In the event you need to tear down your elasticsearch index, there is a web API that you can take advantage of to make this fairly straight forward.
Last year some friends and I took part in a charity event to raise funds for Maggie’s Cancer Centres. This was no ordinary event, this was Maggie’s Monster Bike and Hike, a 24 hour challenge to travel as far as you can between Fort William and Inverness which is about 71 miles.
I am not a very old-school Rubyist. My involvement dates from 2005 when I, along with many of my Extreme Programming (XP) colleagues, joined the Great Rails Bandwagon. It is telling that so many of the people who became involved around that time were from the Agile/XP community. We were sick of the mountains of glue code and XML configuration that stood in the way of us getting things done in Enterprise Java.

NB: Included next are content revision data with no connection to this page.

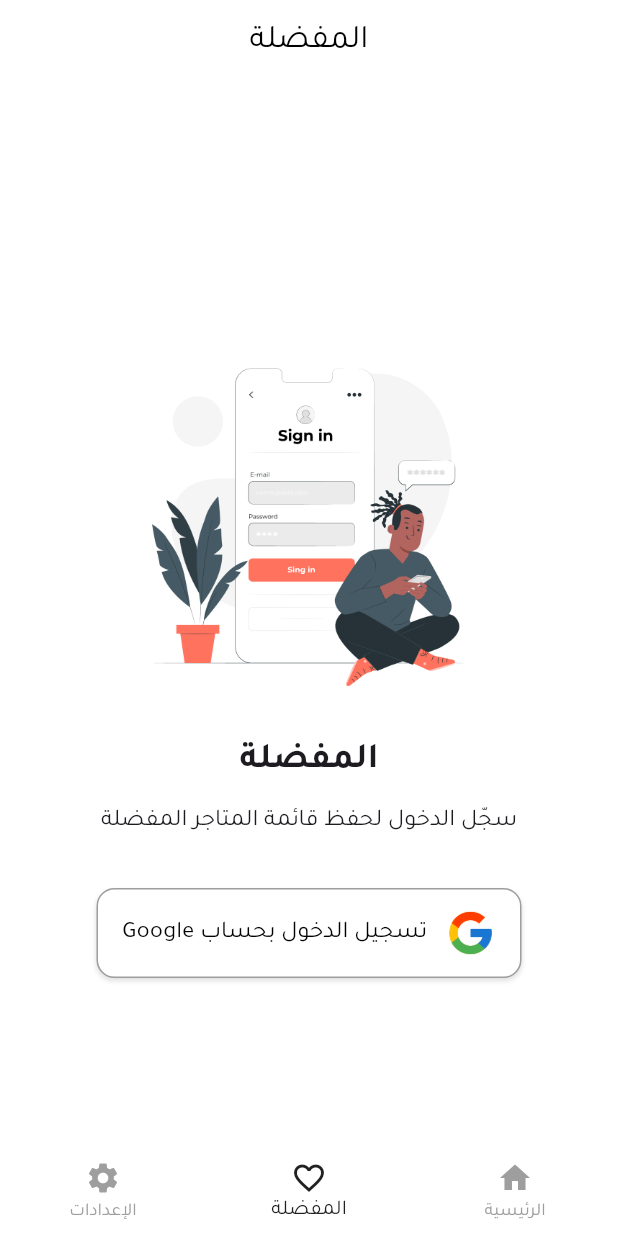
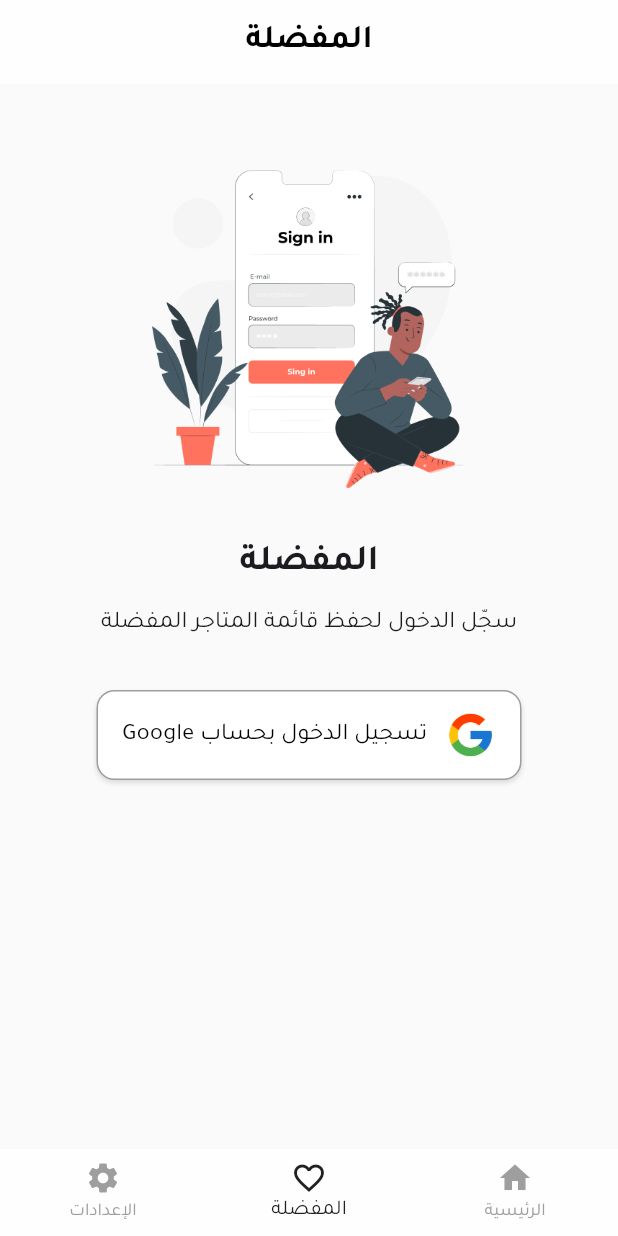
Before and after one commit to BaraAttar/Couponati, a Flutter app: the screen it shows after launch, item 2 of the bottom bar chosen, on a phone screen of 412 x 824 dp. Run offline on Flutter 3.47's test engine with Material 3 defaults, Android fonts, the phone set to English and light mode, and no system bars; drawn by our look-alikes of flutter_bounceable; our stand-ins replace carousel_slider, flutter_dotenv, flutter_secure_storage, google_sign_in, logger, shared_preferences and 1 more; accounts and stored records are empty; network calls fail.

Commit message:
fix: favourites, settings pages UI

```diff
--- a/lib/features/favourites/favourites_page.dart
+++ b/lib/features/favourites/favourites_page.dart
@@ -1,6 +1,5 @@
+import 'dart:ui';
 import 'package:flutter/material.dart';
-// import 'package:my_app/core/logger/logger_service.dart';
-// import 'package:my_app/core/storage/token_storage.dart';
 import 'package:my_app/features/auth/auth_controller.dart';
 import 'package:my_app/features/auth/widgets/google_signin_button.dart';
 import 'package:my_app/features/favourites/favourites_controller.dart';
@@ -13,62 +12,99 @@ import 'package:skeletonizer/skeletonizer.dart';
 class Favourites extends StatelessWidget {
   const Favourites({super.key});
 
+  Future<void> _onRefresh(FavouritesController favController) async {
+    await favController.fetchFavourites();
+  }
+
   @override
   Widget build(BuildContext context) {
-    // void onPressed() async {
-    //   final token = await TokenStorage.getToken();
-    //   AppLogger.d(token.toString());
-    // }
+    final theme = Theme.of(context);
+    final favController = context.read<FavouritesController>();
+    final headerHeight = kToolbarHeight + MediaQuery.of(context).padding.top;
 
     return Scaffold(
-      appBar: AppBar(title: Text(S.of(context).favourites_title), centerTitle: true),
-      body: SafeArea(
+      backgroundColor: Theme.of(context).colorScheme.surfaceDim,
+      body: Stack(
+        children: [
+          // ✅ المحتوى الرئيسي مع السحب للتحديث
+          RefreshIndicator(
+            displacement: headerHeight + 20,
+            onRefresh: () => _onRefresh(favController),
             child: Consumer<AuthController>(
-          builder: (context, auth, child) {
-            // return ElevatedButton(onPressed: onPressed, child: Text("token"));
+              builder: (context, auth, _) {
                 if (auth.isLoading) {
                   return const Center(child: CircularProgressIndicator());
                 }
 
                 if (!auth.isLoggedIn) {
-              return _buildGuestView(context);
-            }
-
-            final favController = context.read<FavouritesController>();
-
-            // تحميل المفضلة عند تسجيل الدخول إذا كانت فارغة
-            if (favController.favourites.isEmpty && !favController.isLoading) {
-              favController.fetchFavourites();
+                  return _buildGuestView(context, headerHeight);
                 }
 
                 return Consumer<FavouritesController>(
-              builder: (context, favourites, child) {
+                  builder: (context, favourites, _) {
                     if (favourites.isLoading) {
-                  return _loadingSkeletonContent();
+                      return _loadingSkeletonContent(headerHeight);
                     }
 
-                if (favourites.favourites.isEmpty) {
-                  return Center(
-                    child: Text(S.of(context).favourites_no_favourites),
-                  );
+                    final favList = favourites.favourites;
+
+                    if (favList.isEmpty) {
+                      return _emptyFavouritesView(context, headerHeight);
                     }
 
-                return _favouritesListContent(context, favourites.favourites);
+                    return _favouritesListContent(
+                      context,
+                      favList,
+                      headerHeight,
+                    );
                   },
                 );
               },
             ),
           ),
+
+          // ✅ الهيدر الزجاجي (Blur)
+          Positioned(
+            top: 0,
+            left: 0,
+            right: 0,
+            child: ClipRect(
+              child: BackdropFilter(
+                filter: ImageFilter.blur(sigmaX: 20, sigmaY: 20),
+                child: Container(
+                  height: headerHeight,
+                  padding: EdgeInsets.only(
+                    top: MediaQuery.of(context).padding.top,
+                  ),
+                  alignment: Alignment.center,
+                  decoration: BoxDecoration(
+                    color: theme.colorScheme.surface.withValues(alpha: 0.7),
+                  ),
+                  child: Text(
+                    S.of(context).favourites_title,
+                    style: theme.textTheme.titleLarge?.copyWith(
+                      fontWeight: FontWeight.w600,
+                      color: theme.colorScheme.onSurface,
+                    ),
+                  ),
+                ),
+              ),
+            ),
+          ),
+        ],
+      ),
     );
   }
 
-  Widget _buildGuestView(BuildContext context) {
+  /// 🩵 واجهة المستخدم في حال المستخدم ضيف
+  Widget _buildGuestView(BuildContext context, double headerHeight) {
     final theme = Theme.of(context);
 
-    return Center(
-      child: Padding(
-        padding: const EdgeInsets.all(24.0),
-        child: Column(
+    return ListView(
+      physics: const AlwaysScrollableScrollPhysics(),
+      padding: EdgeInsets.only(top: headerHeight + 40, left: 24, right: 24),
+      children: [
+        Column(
           mainAxisAlignment: MainAxisAlignment.center,
           children: [
             Image.asset(
@@ -100,15 +136,18 @@ class Favourites extends StatelessWidget {
               ),
             ),
             const SizedBox(height: 32),
-            GoogleSigninButton(),
+            const GoogleSigninButton(),
           ],
         ),
-      ),
+      ],
     );
   }
 
-  Widget _loadingSkeletonContent() {
+  /// 🩶 محتوى التحميل (skeletons)
+  Widget _loadingSkeletonContent(double headerHeight) {
     return ListView.builder(
+      padding: EdgeInsets.only(top: headerHeight + 8, bottom: 32),
+      physics: const AlwaysScrollableScrollPhysics(),
       itemCount: 3,
       itemBuilder: (context, index) {
         return Skeletonizer(
@@ -125,17 +164,36 @@ class Favourites extends StatelessWidget {
     );
   }
 
+  /// ❤️ قائمة المفضلات
   Widget _favouritesListContent(
     BuildContext context,
     List<StoreModel> favouritesList,
+    double headerHeight,
   ) {
     return ListView.builder(
+      padding: EdgeInsets.only(top: headerHeight + 8, bottom: 32),
+      physics: const AlwaysScrollableScrollPhysics(),
       itemCount: favouritesList.length,
       itemBuilder: (context, index) {
-        // AppLogger.d(favouritesList[index].coupon.length.toString());
         final store = favouritesList[index];
         return StoreCard(store: store);
       },
     );
   }
+
+  /// 🩶 في حال لا توجد مفضلة
+  Widget _emptyFavouritesView(BuildContext context, double headerHeight) {
+    return ListView(
+      physics: const AlwaysScrollableScrollPhysics(),
+      padding: EdgeInsets.only(top: headerHeight + 100),
+      children: [
+        Center(
+          child: Text(
+            S.of(context).favourites_no_favourites,
+            style: Theme.of(context).textTheme.bodyLarge,
+          ),
+        ),
+      ],
+    );
   }
+}
--- a/lib/features/settings/settings_page.dart
+++ b/lib/features/settings/settings_page.dart
@@ -47,7 +47,7 @@ class _SettingsState extends State<Settings> {
               child: Container(
                 height: MediaQuery.of(context).padding.top,
                 decoration: BoxDecoration(
-                  color: theme.colorScheme.surfaceDim.withValues(alpha: 0.7),
+                  color: theme.colorScheme.surface.withValues(alpha: 0.7),
                 ),
               ),
             ),
--- a/lib/main.dart
+++ b/lib/main.dart
@@ -12,7 +12,6 @@ import 'package:provider/provider.dart';
 import 'package:flutter_dotenv/flutter_dotenv.dart';
 import 'generated/l10n.dart';
 
-// TODO: add Localization files [ar-en]
 void main() async {
   WidgetsFlutterBinding.ensureInitialized();
   await dotenv.load(fileName: ".env");
```
Lines whose indentation alone changed are shown as unchanged.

Sublime Text 2 has been my editor of choice for about a year now. It's a great piece of software, but gradually I've been adding my own config options to make it just that little bit nicer for working with on a daily basis. I like it, and the guys in the office like it enough that it's the default config on our pairing machines at the moment.
A recent addition to `ActiveModel` is the introduction of a couple of methods for validation reflection.
So you've been working on Rails apps for a while, and like all good developers, you've been escaping any content rendered in your views that your application's users might have entered, right?
Prior to Rails 3, if you wanted to add validations to models which didn't inherit from `ActiveRecord::Base`, you'd probably resort to using a gem/plugin that re-implements much of the behaviour or has some dirty hooks into the ActiveRecord private API.
Rails 3 introduced a new routing DSL that is a little bit different from the Rails 2 version. This quick guide covers a few examples of the new routes, and how they compare to Rails 2.